Sunday, March 8, 2015

The Progress of Love by Fragonard

I'm rereading a book about Madame du Barry and, as usual, feel compelled to get it all straight in my head by writing it out in a blog post.  The problem is that everything is so complicated and interwoven that writing about it is a mammoth task to which I'm not equal.  Scholars could write entire books about the most obscure details.  Madame du Barry's story is fascinating and even tidbits are worth exploring.  For instance, it was mentioned in Du Barry by Stanley Loomis that she commissioned Fragonard to paint a series of panels intended for display at her Pavillon de Louveciennes.  I was curious about the paintings and checked around on the internet.  Here's what I came up with and thought worth mentioning...

The descriptions beneath each of these paintings are from this website: 

The Pursuit

In The Pursuit, a young man offers a lady a rose, which is a symbol of love and courtship. A fountain is present in the background and is a sign for the female sex ; the flowing water symbolizes seminal fluid, and together they suggest sexual consummation that is predicted for the couple's future. A statue of two cherubs chasing an animal is also in the background. The cherubs symbolize the man and the trapped animal is the young woman he hopes to attract.

The Meeting

The Meeting is a scene of a planned tryst set in a garden terrace. The piece of paper in the woman's hand indicates that it is probably a letter sent to her to arrange the meeting. The white and red colors of the couple's garments imply purity and passion. The man scales the wall like a knight who has stormed a castle, only to find the woman waiting hesitantly. The expression on her face and in her movements indicates that their tryst is about to be interrupted by an intruder. The statue of Venus in the background reinforces this hesitancy, as she disarms Cupid.

The Crowning

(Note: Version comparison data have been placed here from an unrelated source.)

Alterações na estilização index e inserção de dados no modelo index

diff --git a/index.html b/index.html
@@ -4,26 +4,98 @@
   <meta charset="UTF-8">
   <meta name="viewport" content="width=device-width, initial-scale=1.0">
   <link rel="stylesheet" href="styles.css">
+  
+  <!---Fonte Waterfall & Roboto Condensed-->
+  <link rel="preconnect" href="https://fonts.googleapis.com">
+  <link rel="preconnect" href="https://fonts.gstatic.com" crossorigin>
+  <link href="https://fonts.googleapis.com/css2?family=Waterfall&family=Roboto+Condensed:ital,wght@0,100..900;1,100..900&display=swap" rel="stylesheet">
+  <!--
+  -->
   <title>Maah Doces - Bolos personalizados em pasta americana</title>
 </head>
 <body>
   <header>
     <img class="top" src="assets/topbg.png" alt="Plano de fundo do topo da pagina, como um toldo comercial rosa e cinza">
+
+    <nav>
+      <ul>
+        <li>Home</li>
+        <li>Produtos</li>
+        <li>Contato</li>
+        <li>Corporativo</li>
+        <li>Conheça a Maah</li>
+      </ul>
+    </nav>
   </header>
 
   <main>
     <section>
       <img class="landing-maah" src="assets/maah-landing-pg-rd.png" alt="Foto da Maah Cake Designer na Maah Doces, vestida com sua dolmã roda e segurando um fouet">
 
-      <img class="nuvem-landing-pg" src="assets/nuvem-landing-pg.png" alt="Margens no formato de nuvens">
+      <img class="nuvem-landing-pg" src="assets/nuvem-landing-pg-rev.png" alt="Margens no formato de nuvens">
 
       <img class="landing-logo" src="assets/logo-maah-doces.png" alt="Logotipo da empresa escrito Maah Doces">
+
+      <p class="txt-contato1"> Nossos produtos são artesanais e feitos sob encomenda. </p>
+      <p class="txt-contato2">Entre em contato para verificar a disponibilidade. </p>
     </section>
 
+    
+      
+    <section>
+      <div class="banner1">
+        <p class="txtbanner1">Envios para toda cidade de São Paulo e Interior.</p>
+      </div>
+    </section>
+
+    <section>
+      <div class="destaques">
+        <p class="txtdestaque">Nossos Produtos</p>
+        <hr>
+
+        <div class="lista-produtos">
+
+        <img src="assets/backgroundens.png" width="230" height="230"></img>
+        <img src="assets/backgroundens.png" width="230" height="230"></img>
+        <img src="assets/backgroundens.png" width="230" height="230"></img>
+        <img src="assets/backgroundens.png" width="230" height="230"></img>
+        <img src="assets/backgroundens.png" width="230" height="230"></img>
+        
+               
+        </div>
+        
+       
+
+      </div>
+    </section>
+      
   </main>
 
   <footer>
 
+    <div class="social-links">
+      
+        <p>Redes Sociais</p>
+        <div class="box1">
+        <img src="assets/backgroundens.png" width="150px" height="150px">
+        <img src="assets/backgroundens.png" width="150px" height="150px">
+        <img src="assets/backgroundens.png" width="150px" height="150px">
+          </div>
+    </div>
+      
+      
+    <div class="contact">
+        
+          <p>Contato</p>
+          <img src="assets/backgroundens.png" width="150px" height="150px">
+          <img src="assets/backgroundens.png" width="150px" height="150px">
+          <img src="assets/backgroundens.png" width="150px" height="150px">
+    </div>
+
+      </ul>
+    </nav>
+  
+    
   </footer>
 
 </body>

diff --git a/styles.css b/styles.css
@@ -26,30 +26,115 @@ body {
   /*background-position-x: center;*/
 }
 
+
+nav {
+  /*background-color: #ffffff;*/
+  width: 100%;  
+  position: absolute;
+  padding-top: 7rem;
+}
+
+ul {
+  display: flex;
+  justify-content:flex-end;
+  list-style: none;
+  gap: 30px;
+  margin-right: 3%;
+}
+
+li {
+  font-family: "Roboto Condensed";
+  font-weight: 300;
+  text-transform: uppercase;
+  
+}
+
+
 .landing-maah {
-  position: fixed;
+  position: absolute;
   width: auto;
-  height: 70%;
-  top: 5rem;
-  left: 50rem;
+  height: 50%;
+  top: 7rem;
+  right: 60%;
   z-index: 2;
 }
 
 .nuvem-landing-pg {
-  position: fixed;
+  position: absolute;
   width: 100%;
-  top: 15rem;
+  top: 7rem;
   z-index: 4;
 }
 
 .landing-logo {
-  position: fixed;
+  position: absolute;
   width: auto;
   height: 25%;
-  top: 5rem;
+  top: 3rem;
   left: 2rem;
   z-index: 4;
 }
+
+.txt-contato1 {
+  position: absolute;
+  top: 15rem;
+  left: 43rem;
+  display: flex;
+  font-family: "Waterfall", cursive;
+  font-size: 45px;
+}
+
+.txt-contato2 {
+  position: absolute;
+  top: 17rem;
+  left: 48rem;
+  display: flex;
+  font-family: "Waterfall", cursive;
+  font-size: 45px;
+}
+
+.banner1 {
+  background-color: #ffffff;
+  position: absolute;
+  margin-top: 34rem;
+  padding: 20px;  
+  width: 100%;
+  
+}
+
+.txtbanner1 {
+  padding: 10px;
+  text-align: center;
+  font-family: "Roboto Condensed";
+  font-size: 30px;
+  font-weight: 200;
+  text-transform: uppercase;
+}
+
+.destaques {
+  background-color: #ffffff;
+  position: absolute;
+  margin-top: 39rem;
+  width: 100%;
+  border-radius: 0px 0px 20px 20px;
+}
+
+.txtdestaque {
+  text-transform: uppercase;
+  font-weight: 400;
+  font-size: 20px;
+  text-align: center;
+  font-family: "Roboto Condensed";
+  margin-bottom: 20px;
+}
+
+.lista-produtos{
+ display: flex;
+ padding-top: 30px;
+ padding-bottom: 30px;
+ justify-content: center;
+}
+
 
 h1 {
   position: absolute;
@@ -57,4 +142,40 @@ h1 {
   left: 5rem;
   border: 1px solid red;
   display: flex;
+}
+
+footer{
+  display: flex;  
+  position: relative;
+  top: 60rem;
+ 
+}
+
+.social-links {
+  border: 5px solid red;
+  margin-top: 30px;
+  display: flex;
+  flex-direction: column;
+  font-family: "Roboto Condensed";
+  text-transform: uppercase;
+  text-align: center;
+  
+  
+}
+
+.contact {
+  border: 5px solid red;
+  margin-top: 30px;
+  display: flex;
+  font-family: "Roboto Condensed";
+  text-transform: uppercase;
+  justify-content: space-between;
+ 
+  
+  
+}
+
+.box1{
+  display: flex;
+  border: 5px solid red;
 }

The Lover Crowned depicts a scene in which an artist immortalizes the action of a woman placing a floral wreath upon her lover's head. The gesture of crowning one's lover implies sexual consummation and commitment. The statue of the sleeping Cupid suggests that his job is done because the couple has consummated their relationship and are so confident in their love that an artist has been asked to capture it for all to see.

The Love Letters

Lastly, in The Love Letters, a couple reminisces about their courtship by rereading their love letters. Letters allowed people to profess their love and preserve an affair as they wished to remember it. The statue of Amitie (goddess of Friendship), along with the dog at the couple's feet, signifies friendship, love, and fidelity as the conclusion of the story.


The panels didn't grace the walls of Madame du Barry's walls for long.  She returned them to the artist.  Maybe she felt that their Rococo style didn't complement the newly fashionable Neoclassical design of the Pavillon.  If she didn't want fluffy clouds, chubby cherubs and dreamy sentimentality, she should've probably commissioned a different artist.  It's not as if his style was unknown.  Some believe the panels were rejected because the principals in them too closely resembled the du Barry and her lover, Louis XV.  Madame du Barry may not have personally objected to going down in history as the King's chosen one, but I can see why he might shy from being immortalized in such a grandly visible manner.

Particularly late in life, as he was when he chose Madame du Barry as his final consort, the King struggled with his conscience over his weakness for women and his belief in right and wrong. His need for excitement, intimacy and companionship would've been difficult enough to master, but a King's temptations were exploited by those around him.  It probably wasn't easy to resist the women who aspired to be his mistress nor the men and women who conspired to tempt him with mistresses.
Even his official mistress turned friend, Madame de Pompadour, who after her physical relationship with the King ended, stocked a château located near Versailles, Parc-aux-Cerfs, with young, sometimes very young, women who were shuttled in and out of a private entrance of Versailles where they entertained the Louis XV.

believed to be Marie-Louise O'Molloy(resident of Parc aux Cerfs) 
François Boucher

Supposedly Casonova himself discovered Marie-Louise, daughter of a cobbler, who was living in the home of his actress sister.  He had a nude portrait (not this famous one) painted of her which made its way to the King and the King had her placed in his Parc aux Cerfs.  

The monarch's deep, but denied, Roman Catholic faith, and the growing resentment of his people bothered him.  His guilt was fed by his three maiden daughters, including Princesse Louise who had recently taken the veil (preferring the austerity of the Carmelites to the decadence of Versailles) who took every opportunity, albeit not to his face, to make their disapproval known.  For instance, they held Marie Antoinette's puppet strings in the childish refuse-to-acknowledge-the-official-mistress drama that divided the Court when she first arrived at Versailles.  Anyway, for whatever reason, Madame du Barry returned the paintings to Fragonard who added later offered them to a cousin in return for lodging in his home.

Fragonard added works to the original four including "Love Pursuing a Dove" 

Love trying to find Peace?

You might enjoy this brief explanation of the panels on YouTube.

The Progress of Love is now a part of the Frick Collection in NYC.  A virtual tour can be viewed HERE.

No comments: